Who can-- and who should-- own the information in a human gene? Have recent changes in patent law brought perplexing new challenges? To discuss the issue, we turn to: Jonathan King, a professor of molecular biology at MIT. He is also on the board of directors for the Council for Responsible Genetics, a public advocacy group on these issues; Randy Scott, president and chief scientific officer of Incyte Genomics, Incorporated; and Rebecca Eisenberg, a professor of law at the University of Michigan who specializes in biotechnology patent law. Professor Eisenberg, what does the law say in black and white about what you need in order to get a patent?
REBECCA EISENBERG: Well, in order to get a patent on any invention, you have to show that you have a new and useful invention that's nonobvious in light of what was known previously. Contrary to many people's belief, the patenting of genes is not really a new area for the patent system. Patenting of genes is at least as old as the biotechnology industry, which isn't all that old, but I suppose it's been going on for 20 years or so. And in the early days, it didn't really provoke much controversy. By now it's pretty well established that if you can show that a DNA sequence is new and useful and nonobvious, you can get a patent on it. The requirement that it be useful sometimes poses a problem in this era of identification of DNA sequences before their function is understood. That's the issue right now that the patent system is trying to work out. But this isn't really a new practice. This is a long-established practice.
RAY SUAREZ: Well, let's take a look at that term "nonobvious." When it used to be really hard to sequence a gene, weren't all genes, by definition, nonobvious. And now that machines can do it, aren't they less nonobvious?
REBECCA EISENBERG: That's a really good question. In the early days, the nonobviousness of the gene was... could well be established by the nonobviousness of the method of finding it. But at a certain point, it became a rather trivial matter to find the genes, and the court of appeals for the federal circuit, which decides many questions of patent law on appeal from rejections of patent applications, decided that we shouldn't confuse the nonobviousness of the method of identifying a gene with the nonobviousness of the gene itself. And so if there's nothing in the... in the state of prior knowledge in the field that would suggest the gene itself, the fact that the method by which the gene was found has become routine won't prevent the issuance of a patent on that gene.
RAY SUAREZ: Randy Scott, how many patents does Incyte Genomics have applications out for, and why is it important that you get this patent protection?
RANDY SCOTT: Right. Well, we have now about 500 issued and allowed U.S. patents and about another 7,000 patents filed on genes that we've discovered out of normal and diseased cells and tissues. For us, it's really been the cornerstone of our business, of discovering novel genes, associating them with disease and then providing that information broadly to the pharmaceutical industry, where 18 out of the top 20 major pharmaceutical companies now subscribe to Incyte databases and are actually already covered broadly under no, sir patents. So our feeling is that we're actually helping to enable the industry to have access to that intellectual property and to use that to cure and diagnose disease.
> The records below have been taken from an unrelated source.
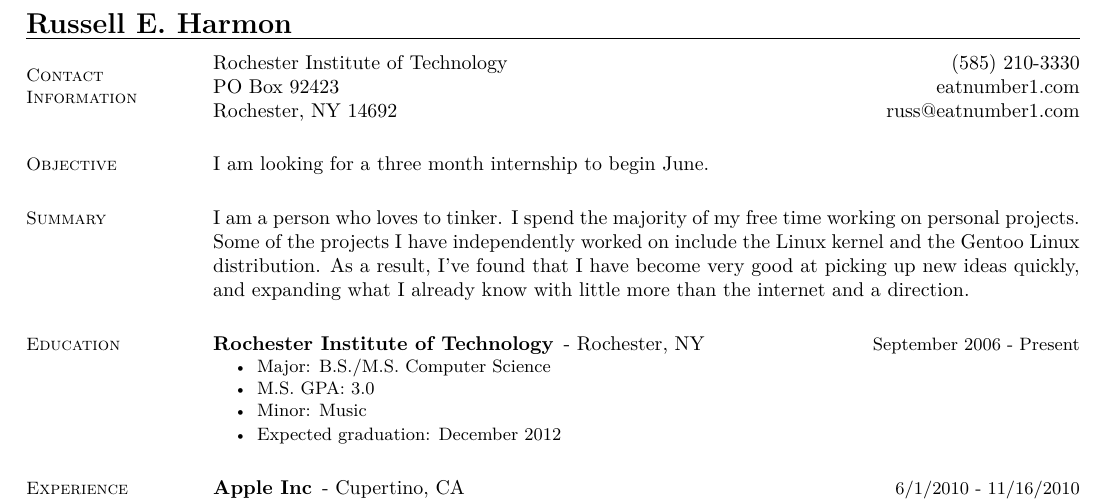
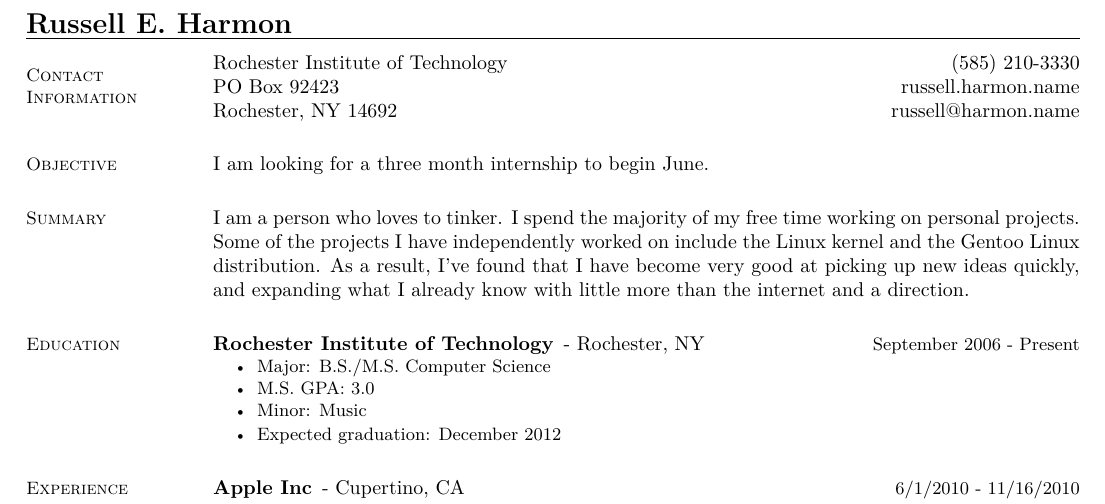
Before and after one commit to eatnumber1/resume, a LaTeX CV (resume.tex): part of the page, cut so that both start at the same text. Compiled offline with XeLaTeX.

Commit message:
Change eatnumber1.com to russell.harmon.name.

```diff
--- a/resume.tex
+++ b/resume.tex
@@ -22,8 +22,8 @@
 \section{\mysidestyle Contact \\ Information} \vspace{2mm}
 	\begin{asparablank}
 		\item Rochester Institute of Technology \hfill (585) 210-3330
-		\item PO Box 92423 \hfill \href{http://eatnumber1.com/}{eatnumber1.com}
-		\item Rochester, NY 14692 \hfill \href{mailto:russ@eatnumber1.com}{russ@eatnumber1.com}
+		\item PO Box 92423 \hfill \href{http://russell.harmon.name/}{russell.harmon.name}
+		\item Rochester, NY 14692 \hfill \href{mailto:russell@harmon.name}{russell@harmon.name}
 	\end{asparablank}
 
 \section{\mysidestyle Objective}
```
Also changed, not shown: 1 other file.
RAY SUAREZ: But in a lot of these cases, you haven't actually done anything to the gene or found a way to do something to the gene -- you've just described it, do I understand this right?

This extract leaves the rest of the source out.